How do I change the perception of product management in my organization? From “serving the business” to being “empowered to serve the customers, in ways that meet the needs of the business.”
SPLSG focuses on “horizontal” product leadership. Based on the assumption there is a world-class team of product managers, the focus of the product leader is to understand how general management works. And -even more importantly- how to influence the course of their respective organizations. Read more about this here.We firmly believe that it is time to stand up and become respected leaders. Also outside our very own product management function.
SPLSG can help you with selecting the right candidate for your vacant product leadership role. Our partners are experienced in leading product teams and know very well what makes a good product leader.
We have a framework for the evaluation of applicants that helps organizations come to better decisions. On top of this, SPLSG partners can run interviews in person or remotely. Especially in situations where you don’t have your very own senior product leader to support you, you might need an external expert.
Please send us an Email in case you are interested in hearing more about this service.
If done right, a product manager sits at the source of the future success of their organization. They are the experts of customer needs . Focusing on customer problems is the start of identifying opportunities for growth.
A product leader is best suited to make an impact
Trying to move the needle on business impact is at the heart of a product manager’s responsibility. As a product manager, I am working full-time on becoming THE customer expert of my organization. My goal must be to become “a personified customer advocate.” I am able to advise how to turn those insights into concrete products and services. I influence the product portfolio and have tools and processes at hand that ensure a positive business impact of any feature built.
Customer centricity means those closest to customer need to influence the direction (and not those with the manager job title)
Being close to customers is by no means the privilege of a manager nor even of the CEO. As a product leader, I must insist on having direct access to my customers. Don’t let the CEO tell you: “We have done extensive customer research. Better read that instead of wasting your time with repeating that exercise. In case of doubt, I can give you my opinion.” (And I swear you, this is what I have been told by one of my past CEOs who doesn’t want to be quoted here publicly.)
Most importantly, you must not let you be pushed into thinking about solutions to early. Or – even worse- let management dictate the features you are supposed to build. You must gain the authority to say “no” it if is justified in customer insight. Product managers are in a pole position for this. They have learned how to systematically approach the challenge of customer understanding. They know all about lean UX and therefore know how to effectively come to a solution for a given customer problem.
Being close to customer needs is a constant source for innovation

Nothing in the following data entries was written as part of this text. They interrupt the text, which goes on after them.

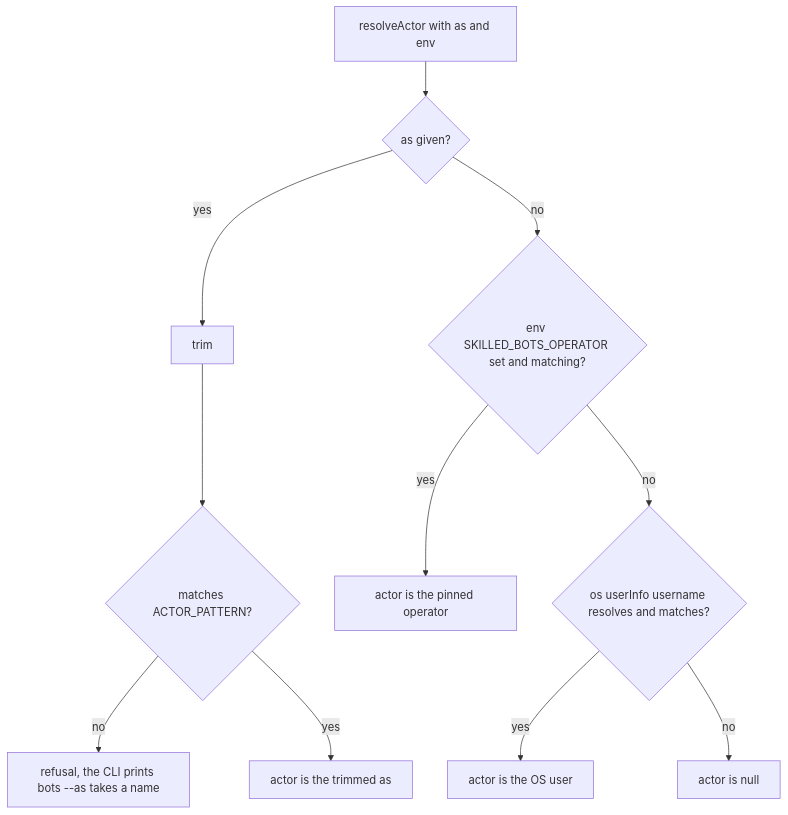
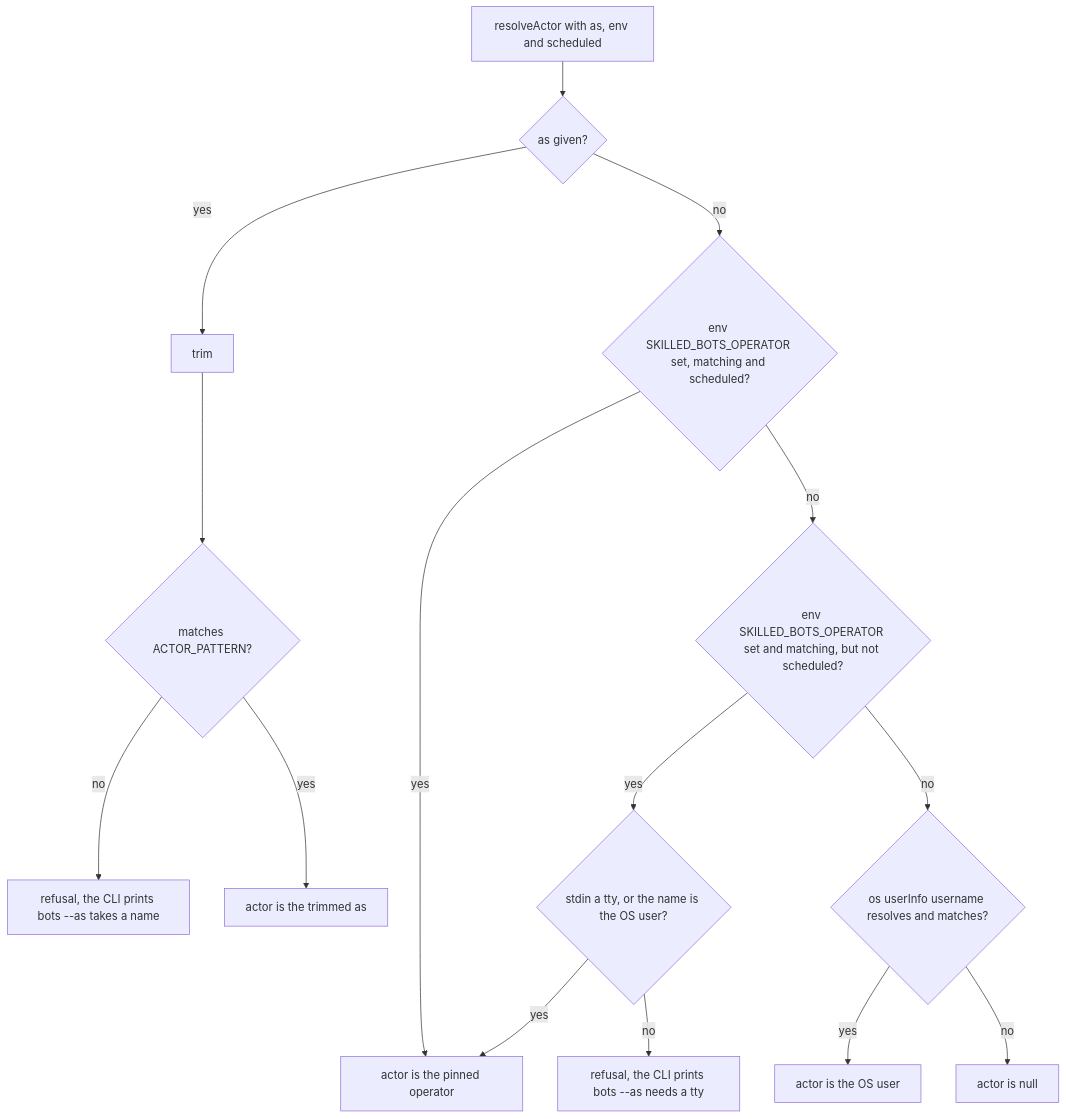
Before and after one commit to MichelKerkmeester/skilled-agent-harness_spec-driven-loops: the fifth of 9 diagrams in specs/system-skilled-bots/003-openbot-parity-build/001-activity-and-actor/design/state-machines.md, drawn with Mermaid. The commit also changed other lines of this file and 91 other files, not shown here.

````diff
--- a/specs/system-skilled-bots/003-openbot-parity-build/001-activity-and-actor/design/state-machines.md
+++ b/specs/system-skilled-bots/003-openbot-parity-build/001-activity-and-actor/design/state-machines.md
@@ -130,13 +130,17 @@
 ```mermaid
 flowchart TD
-  A["resolveActor with as and env"] --> B{"as given?"}
+  A["resolveActor with as, env and scheduled"] --> B{"as given?"}
   B -- yes --> C["trim"]
   C --> D{"matches ACTOR_PATTERN?"}
   D -- no --> RF["refusal, the CLI prints bots --as takes a name"]
   D -- yes --> OK["actor is the trimmed as"]
-  B -- no --> E{"env SKILLED_BOTS_OPERATOR set and matching?"}
+  B -- no --> E{"env SKILLED_BOTS_OPERATOR set, matching and scheduled?"}
   E -- yes --> OP["actor is the pinned operator"]
-  E -- no --> F{"os userInfo username resolves and matches?"}
+  E -- no --> E2{"env SKILLED_BOTS_OPERATOR set and matching, but not scheduled?"}
+  E2 -- yes --> TTY{"stdin a tty, or the name is the OS user?"}
+  TTY -- yes --> OP
+  TTY -- no --> RF2["refusal, the CLI prints bots --as needs a tty"]
+  E2 -- no --> F{"os userInfo username resolves and matches?"}
   F -- yes --> OS["actor is the OS user"]
   F -- no --> NU["actor is null"]
 ```
````
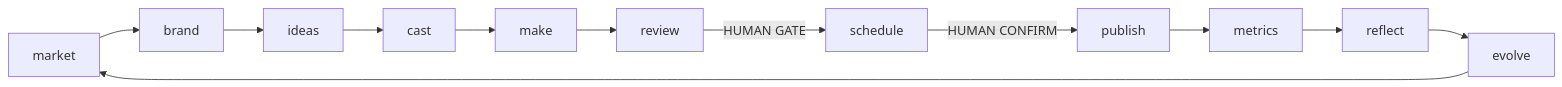
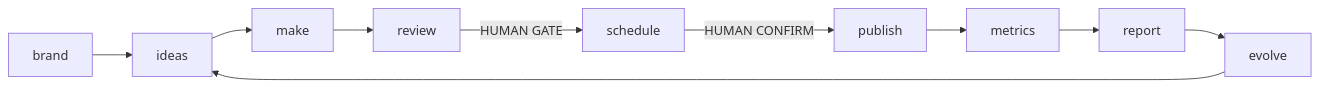
One commit to simpletibr/simplicio-videos changed the third of 3 diagrams in docs/factory/README.md. Above: the diagram before and after it, drawn with Mermaid. The commit also changed other lines of this file and 12 other files, not shown here.

````diff
--- a/docs/factory/README.md
+++ b/docs/factory/README.md
@@ -60,6 +104,6 @@
 ```mermaid
 flowchart LR
-  market --> brand --> ideas --> cast --> make --> review
+  brand --> ideas --> make --> review
   review -->|HUMAN GATE| schedule
-  schedule -->|HUMAN CONFIRM| publish --> metrics --> reflect --> evolve --> market
+  schedule -->|HUMAN CONFIRM| publish --> metrics --> report --> evolve --> ideas
 ```
````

Product leaders know the problem space inside out. They also know very well the technical capabilities of their organizations. Over time they develop an acumen what is feasible with a reasonable level of investment. But they also know when a customer problem is really worth tackling. Good product leaders bring “invention” and “businessvalue” together and create “innovation.”